Prior to the building of the hotel, the site was occupied by the Château Haldimand, residence of the British colonial governors of Lower Canada and Quebec. The hotel is generally recognized as the most photographed hotel in the world, largely for its prominence in the skyline of Quebec City.
The history of the Château Frontenac stretches all the way back to the 17th century. The original building was constructed in 1648, and was named Château St. Louis. By the 1680s, the château had fallen into disrepair. Construction on a new building on the same site began in 1694, under the direction of Governor General Louis de Buade de Frontenac. From Château St. Louis, the Governor General oversaw all operations of New France, stretching from Louisiana to the Great Lakes.
Château St. Louis burned to the ground in 1834, and was not rebuilt for 60 years, at which time what would later become the original portion of the Château Frontenac was constructed.
The Château Frontenac was designed by noted American architect Bruce Price, as the prototype of a series of château-style hotels built for the Canadian Pacific Railway (CPR) company during the late 19th and early 20th centuries. CPR’s goal was to promote luxury tourism by appealing to wealthy travelers.
Château Frontenac’s fortress-like design is derived from the medieval chateaux of France’s Loire Valley, and is enhanced by its imposing cliff-top location overlooking Quebec City.
The hotel opened in 1893, and was named Château Frontenac after the Governor General who initiated its construction. The CPR had hoped the Château Frontenac would accommodate tourists for the 1893 Chicago World’s Fair. However, the hotel was not finished in time.

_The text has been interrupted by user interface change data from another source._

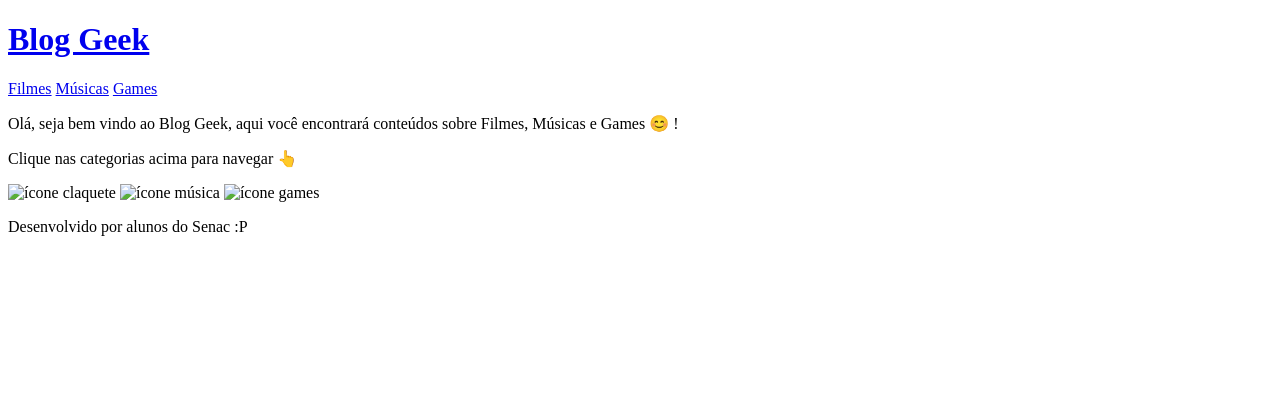
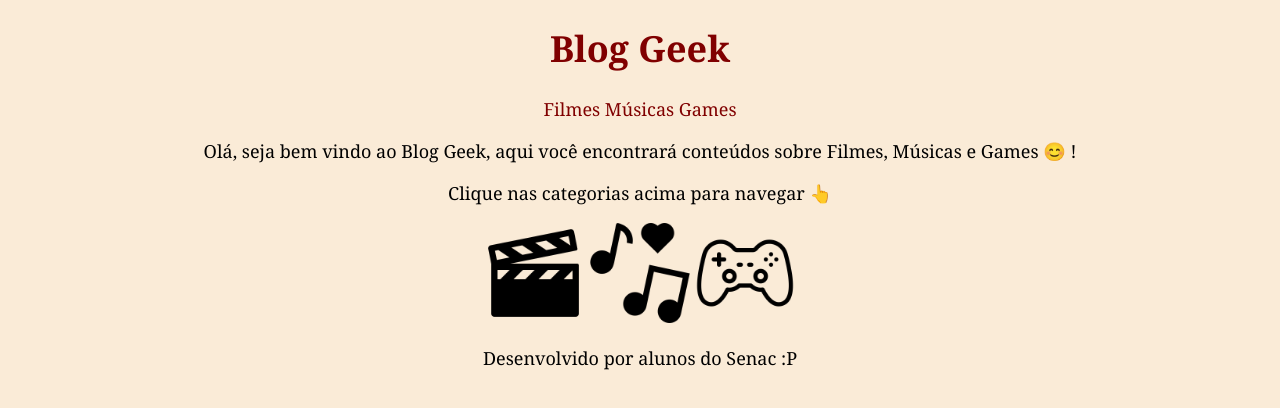
Before and after one commit to jol-tm/projeto-blog-geek, a plain HTML site: page projeto-blog/index.html in a window 1280 px wide. Drawn offline with Linux system fonts and the light colour scheme; the site is published under a folder, as on GitHub Pages, so addresses that start at the root find nothing.

Commit message:
Removi as barras dos links

```diff
--- a/projeto-blog/index.html
+++ b/projeto-blog/index.html
@@ -1,20 +1,20 @@
 <!DOCTYPE html>
 <head>
     <title>Blog Geek</title>
-    <link rel="stylesheet" href="/style.css">
+    <link rel="stylesheet" href="style.css">
 </head>
 <body>
-    <a href="/index.html"><h1>Blog Geek</h1></a>
+    <a href="index.html"><h1>Blog Geek</h1></a>
     <nav>
-        <a href="/filmes.html">Filmes</a>
-        <a href="/musicas.html">M&#250;sicas</a>
-        <a href="/games.html">Games</a>
+        <a href="filmes.html">Filmes</a>
+        <a href="musicas.html">M&#250;sicas</a>
+        <a href="games.html">Games</a>
     </nav>
     <p>Ol&#225;, seja bem vindo ao Blog Geek, aqui você encontrar&#225; conte&#250;dos sobre Filmes, M&#250;sicas e Games 	&#128522; !</p>
     <p>Clique nas categorias acima para navegar &#128070;</p>
-    <img src="/imagens/claquete-icon.png" alt="ícone claquete" class="icons">
-    <img src="/imagens/musica-icon.png" alt="ícone música" class="icons">
-    <img src="/imagens/game-icon.png" alt="ícone games" class="icons">
+    <img src="imagens/claquete-icon.png" alt="ícone claquete" class="icons">
+    <img src="imagens/musica-icon.png" alt="ícone música" class="icons">
+    <img src="imagens/game-icon.png" alt="ícone games" class="icons">
     <footer>
         <p>Desenvolvido por alunos do Senac :P</p>
     </footer>
```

From the early 1900s through the early 1990s, Château Frontenac has been expanded and renovated numerous times. Beginning in 1908 through 1909, the hotel was enlarged according to designs created by architect Walter Scott Painter, which resulted in construction of the Citadelle Wing. From 1920 through 1924, the Central Tower and the Saint-Louis wing were added per designs by architects Edward Maxwell and William Sutherland Maxwell.
Expansions were finally completed in 1993, when ARCOP Group architects were brought in to not only to further enlarge the hotel, but to help preserve it. This resulted in the addition of the Claude-Pratte Wing, which houses an indoor pool and a physical fitness center, and includes an outdoor terrace.
In 2001, the hotel was sold to Legacy REIT, which is partially owned by Fairmont, for $185 million. When Canadian Pacific Hotels was renamed Fairmont Hotels and Resorts in 2001, the hotel became Fairmont Le Château Frontenac.
In 2011, the hotel was sold to Ivanhoé Cambridge, and work began on replacement of the main tower’s copper roof, at the cost of $7.5 million. An image of the roof was printed on polypropylene safety netting and hung from scaffolding to hide the refurbishing project from view. Although several of Quebec City’s buildings are taller, the landmark hotel is perched atop a tall cape overlooking the Saint Lawrence River, affording a spectacular view for several kilometers. The building is the most prominent feature of the Quebec City skyline.